The narrow vote, in which Labor and Greens tried to save the tax, came after the Senate debated for 55 hours, with many looking to dump a tax that has cost many political figures their seats, according to the Sydney Morning Herald.
Abbott and others have considered the tax on greenhouse gasses to be disruptive to the country's weakened economy, with the PM calling it a "wrecking ball."
Abbott spoke triumphantly after the vote saying, "You voted to scrap the tax in September last year and today the Parliament finally listened." He also characterized the repealed carbon tax as "useless" and "destructive."
The Wall Street Journal reports that shortly after the bill was enacted, Australia began to struggle, like all other countries at the time. Many Australians began to feel the tax was at fault for the rising cost of living and other issues and turned their backs on it and those who supported it.
The bill, which was cited by the International Energy Agency as legislation other countries should similarly enact, had hoped to cut the country's carbon emissions by 160 million metric tons by 2020 as the country continues to best the global average of daily emissions by four times the amount.
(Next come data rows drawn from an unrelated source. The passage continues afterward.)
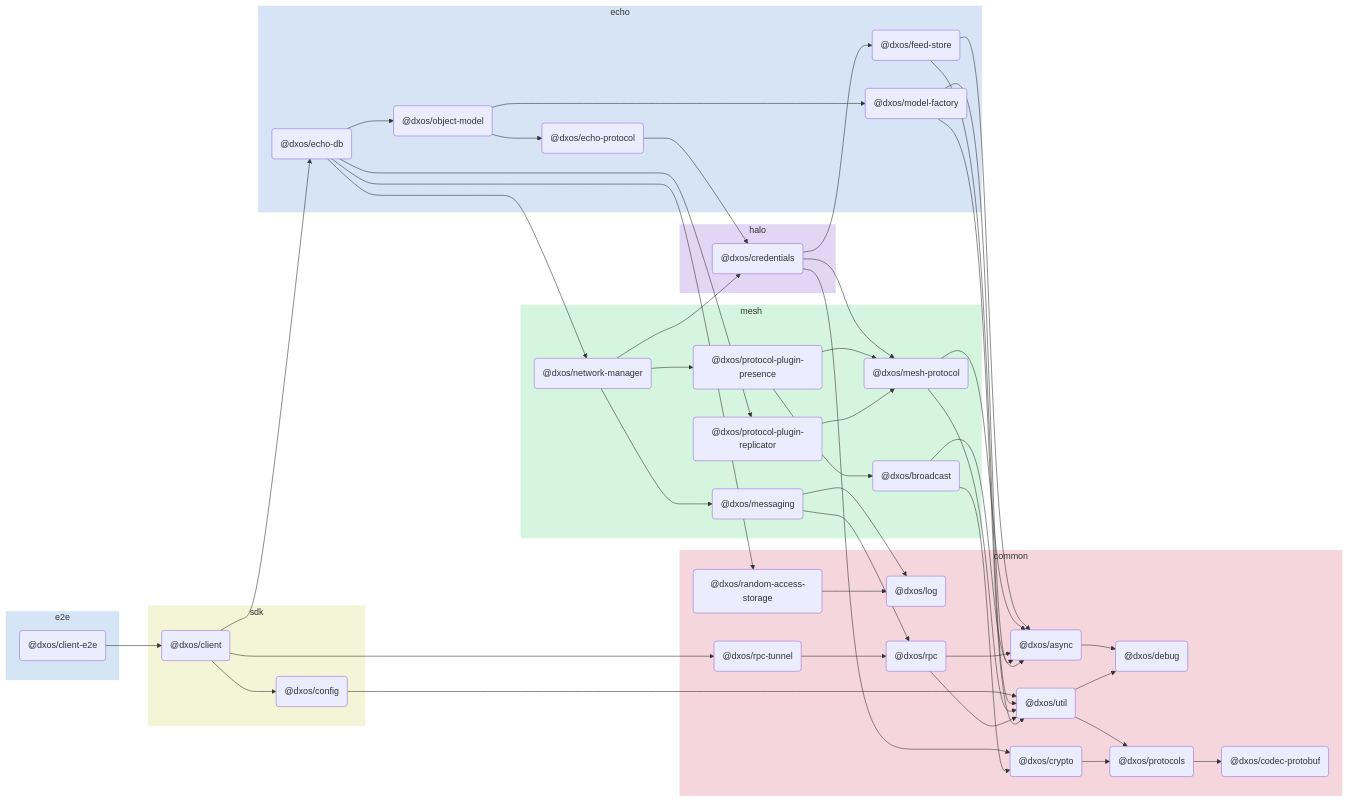
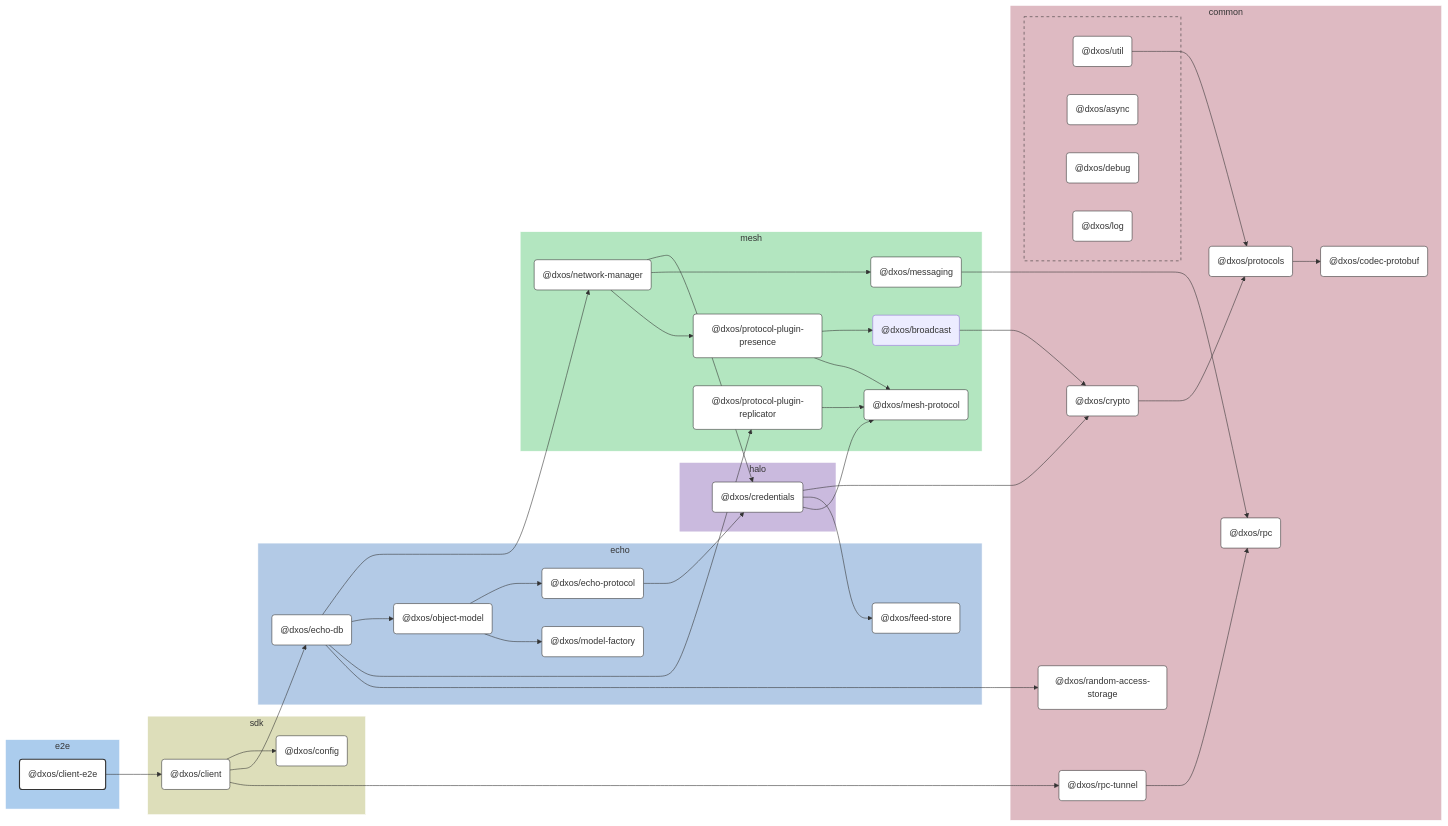
One commit to dxos/dxos changed the diagram in e2e/client/docs/README.md. Above: the diagram before and after it, drawn with Mermaid. The commit also changed other lines of this file and 109 other files, not shown here.

````diff
--- a/e2e/client/docs/README.md
+++ b/e2e/client/docs/README.md
@@ -5,93 +7,151 @@
 ```mermaid
-flowchart LR;
+%%{ init: {'flowchart':{'curve':'basis'}} }%%
 
+flowchart LR
+
+%% Links
+dxos/broadcast --> dxos/crypto;
+dxos/client --> dxos/config;
+dxos/client --> dxos/echo-db;
+dxos/client --> dxos/rpc-tunnel;
+dxos/client-e2e --> dxos/client;
+dxos/credentials --> dxos/crypto;
+dxos/credentials --> dxos/feed-store;
+dxos/credentials --> dxos/mesh-protocol;
+dxos/crypto --> dxos/protocols;
+dxos/echo-db --> dxos/network-manager;
+dxos/echo-db --> dxos/object-model;
+dxos/echo-db --> dxos/protocol-plugin-replicator;
+dxos/echo-db --> dxos/random-access-storage;
+dxos/echo-protocol --> dxos/credentials;
+dxos/messaging --> dxos/rpc;
+dxos/network-manager --> dxos/credentials;
+dxos/network-manager --> dxos/messaging;
+dxos/network-manager --> dxos/protocol-plugin-presence;
+dxos/object-model --> dxos/echo-protocol;
+dxos/object-model --> dxos/model-factory;
+dxos/protocol-plugin-presence --> dxos/broadcast;
+dxos/protocol-plugin-presence --> dxos/mesh-protocol;
+dxos/protocol-plugin-replicator --> dxos/mesh-protocol;
+dxos/protocols --> dxos/codec-protobuf;
+dxos/rpc-tunnel --> dxos/rpc;
+dxos/util --> dxos/protocols;
+
+%% Sections
 subgraph e2e
-  style e2e fill:#d6e5f5,stroke:#fff;
-  dxos/client-e2e("@dxos/client-e2e");
+  style e2e fill:#abcced,stroke:#fff;
+
+  dxos/client-e2e("@dxos/client-e2e")
 end
 
 subgraph sdk
-  style sdk fill:#f4f5d6,stroke:#fff;
-  dxos/client("@dxos/client");
-  dxos/config("@dxos/config");
+  style sdk fill:#dddeba,stroke:#fff;
+
+  dxos/client("@dxos/client")
+  dxos/config("@dxos/config")
 end
 
 subgraph common
-  style common fill:#f5d6dd,stroke:#fff;
-  dxos/async("@dxos/async");
-  dxos/debug("@dxos/debug");
-  dxos/codec-protobuf("@dxos/codec-protobuf");
-  dxos/protocols("@dxos/protocols");
-  dxos/util("@dxos/util");
-  dxos/log("@dxos/log");
-  dxos/crypto("@dxos/crypto");
-  dxos/rpc("@dxos/rpc");
-  dxos/random-access-storage("@dxos/random-access-storage");
-  dxos/rpc-tunnel("@dxos/rpc-tunnel");
+  style common fill:#debac2,stroke:#fff;
+
+  dxos/codec-protobuf("@dxos/codec-protobuf")
+  dxos/crypto("@dxos/crypto")
+  dxos/protocols("@dxos/protocols")
+  dxos/random-access-storage("@dxos/random-access-storage")
+  dxos/rpc("@dxos/rpc")
+  dxos/rpc-tunnel("@dxos/rpc-tunnel")
+
+  subgraph common-excluded [ ]
+    style common-excluded fill:#debac2,stroke:#333,stroke-dasharray:5 5;
+
+    dxos/async("@dxos/async")
+    dxos/debug("@dxos/debug")
+    dxos/log("@dxos/log")
+    dxos/util("@dxos/util")
+  end
 end
 
 subgraph echo
-  style echo fill:#d6e4f5,stroke:#fff;
-  dxos/echo-db("@dxos/echo-db");
-  dxos/feed-store("@dxos/feed-store");
-  dxos/echo-protocol("@dxos/echo-protocol");
-  dxos/model-factory("@dxos/model-factory");
-  dxos/object-model("@dxos/object-model");
+  style echo fill:#b3cae6,stroke:#fff;
+
+  dxos/echo-db("@dxos/echo-db")
+  dxos/echo-protocol("@dxos/echo-protocol")
+  dxos/feed-store("@dxos/feed-store")
+  dxos/model-factory("@dxos/model-factory")
+  dxos/object-model("@dxos/object-model")
 end
 
 subgraph halo
-  style halo fill:#e3d6f5,stroke:#fff;
-  dxos/credentials("@dxos/credentials");
+  style halo fill:#cabade,stroke:#fff;
+
+  dxos/credentials("@dxos/credentials")
 end
 
 subgraph mesh
-  style mesh fill:#d6f5de,stroke:#fff;
-  dxos/mesh-protocol("@dxos/mesh-protocol");
-  dxos/messaging("@dxos/messaging");
-  dxos/network-manager("@dxos/network-manager");
-  dxos/protocol-plugin-presence("@dxos/protocol-plugin-presence");
-  dxos/broadcast("@dxos/broadcast");
-  dxos/protocol-plugin-replicator("@dxos/protocol-plugin-replicator");
+  style mesh fill:#b3e6c0,stroke:#fff;
+
+  dxos/broadcast("@dxos/broadcast")
+  dxos/mesh-protocol("@dxos/mesh-protocol")
+  dxos/messaging("@dxos/messaging")
+  dxos/network-manager("@dxos/network-manager")
+  dxos/protocol-plugin-presence("@dxos/protocol-plugin-presence")
+  dxos/protocol-plugin-replicator("@dxos/protocol-plugin-replicator")
 end
 
-dxos/client-e2e --> dxos/client;
-dxos/async --> dxos/debug;
-dxos/client --> dxos/config;
-dxos/protocols --> dxos/codec-protobuf;
-dxos/config --> dxos/util;
-dxos/util --> dxos/debug;
-dxos/util --> dxos/protocols;
-dxos/client --> dxos/echo-db;
-dxos/credentials --> dxos/crypto;
-dxos/crypto --> dxos/protocols;
-dxos/credentials --> dxos/feed-store;
-dxos/feed-store --> dxos/async;
-dxos/feed-store --> dxos/util;
-dxos/credentials --> dxos/mesh-protocol;
-dxos/mesh-protocol --> dxos/async;
-dxos/mesh-protocol --> dxos/util;
-dxos/echo-protocol --> dxos/credentials;
-dxos/messaging --> dxos/log;
-dxos/messaging --> dxos/rpc;
-dxos/rpc --> dxos/async;
-dxos/rpc --> dxos/util;
-dxos/model-factory --> dxos/async;
-dxos/model-factory --> dxos/util;
-dxos/echo-db --> dxos/network-manager;
-dxos/network-manager --> dxos/credentials;
-dxos/network-manager --> dxos/messaging;
-dxos/network-manager --> dxos/protocol-plugin-presence;
-dxos/protocol-plugin-presence --> dxos/broadcast;
-dxos/broadcast --> dxos/async;
-dxos/broadcast --> dxos/crypto;
-dxos/protocol-plugin-presence --> dxos/mesh-protocol;
-dxos/echo-db --> dxos/object-model;
-dxos/object-model --> dxos/echo-protocol;
-dxos/object-model --> dxos/model-factory;
-dxos/echo-db --> dxos/protocol-plugin-replicator;
-dxos/protocol-plugin-replicator --> dxos/mesh-protocol;
-dxos/echo-db --> dxos/random-access-storage;
-dxos/random-access-storage --> dxos/log;
-dxos/client --> dxos/rpc-tunnel;
-dxos/rpc-tunnel --> dxos/rpc;
+
+%% Hyperlinks
+click dxos/async href "https:/github.com/dxos/dxos/tree/main/packages/common/async/docs";
+click dxos/client href "https:/github.com/dxos/dxos/tree/main/packages/sdk/client/docs";
+click dxos/codec-protobuf href "https:/github.com/dxos/dxos/tree/main/packages/common/codec-protobuf/docs";
+click dxos/config href "https:/github.com/dxos/dxos/tree/main/packages/sdk/config/docs";
+click dxos/credentials href "https:/github.com/dxos/dxos/tree/main/packages/halo/credentials/docs";
+click dxos/crypto href "https:/github.com/dxos/dxos/tree/main/packages/common/crypto/docs";
+click dxos/debug href "https:/github.com/dxos/dxos/tree/main/packages/common/debug/docs";
+click dxos/echo-db href "https:/github.com/dxos/dxos/tree/main/packages/echo/echo-db/docs";
+click dxos/echo-protocol href "https:/github.com/dxos/dxos/tree/main/packages/echo/echo-protocol/docs";
+click dxos/feed-store href "https:/github.com/dxos/dxos/tree/main/packages/echo/feed-store/docs";
+click dxos/log href "https:/github.com/dxos/dxos/tree/main/packages/common/log/docs";
+click dxos/mesh-protocol href "https:/github.com/dxos/dxos/tree/main/packages/mesh/mesh-protocol/docs";
+click dxos/messaging href "https:/github.com/dxos/dxos/tree/main/packages/mesh/messaging/docs";
+click dxos/model-factory href "https:/github.com/dxos/dxos/tree/main/packages/echo/model-factory/docs";
+click dxos/network-manager href "https:/github.com/dxos/dxos/tree/main/packages/mesh/network-manager/docs";
+click dxos/object-model href "https:/github.com/dxos/dxos/tree/main/packages/echo/object-model/docs";
+click dxos/protocol-plugin-presence href "https:/github.com/dxos/dxos/tree/main/packages/mesh/protocol-plugin-presence/docs";
+click dxos/protocol-plugin-replicator href "https:/github.com/dxos/dxos/tree/main/packages/mesh/protocol-plugin-replicator/docs";
+click dxos/protocols href "https:/github.com/dxos/dxos/tree/main/packages/common/protocols/docs";
+click dxos/random-access-storage href "https:/github.com/dxos/dxos/tree/main/packages/common/random-access-storage/docs";
+click dxos/rpc href "https:/github.com/dxos/dxos/tree/main/packages/common/rpc/docs";
+click dxos/rpc-tunnel href "https:/github.com/dxos/dxos/tree/main/packages/common/rpc-tunnel/docs";
+click dxos/util href "https:/github.com/dxos/dxos/tree/main/packages/common/util/docs";
+
+%% Styles
+classDef rootNode fill:#fff,stroke:#333,stroke-width:2px
+classDef defaultNode fill:#fff,stroke:#333,stroke-width:1px
+linkStyle default stroke:#333,stroke-width:1px
+
+dxos/client-e2e:::rootNode
+
+dxos/async:::defaultNode
+dxos/client:::defaultNode
+dxos/codec-protobuf:::defaultNode
+dxos/config:::defaultNode
+dxos/credentials:::defaultNode
+dxos/crypto:::defaultNode
+dxos/debug:::defaultNode
+dxos/echo-db:::defaultNode
+dxos/echo-protocol:::defaultNode
+dxos/feed-store:::defaultNode
+dxos/log:::defaultNode
+dxos/mesh-protocol:::defaultNode
+dxos/messaging:::defaultNode
+dxos/model-factory:::defaultNode
+dxos/network-manager:::defaultNode
+dxos/object-model:::defaultNode
+dxos/protocol-plugin-presence:::defaultNode
+dxos/protocol-plugin-replicator:::defaultNode
+dxos/protocols:::defaultNode
+dxos/random-access-storage:::defaultNode
+dxos/rpc:::defaultNode
+dxos/rpc-tunnel:::defaultNode
+dxos/util:::defaultNode
 ```
````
The European Union was disappointed by the repeal and "regretted" Australia's move, EU Climate Action Commissioner Connie Hedegaard said.
image courtesy of INFphoto.com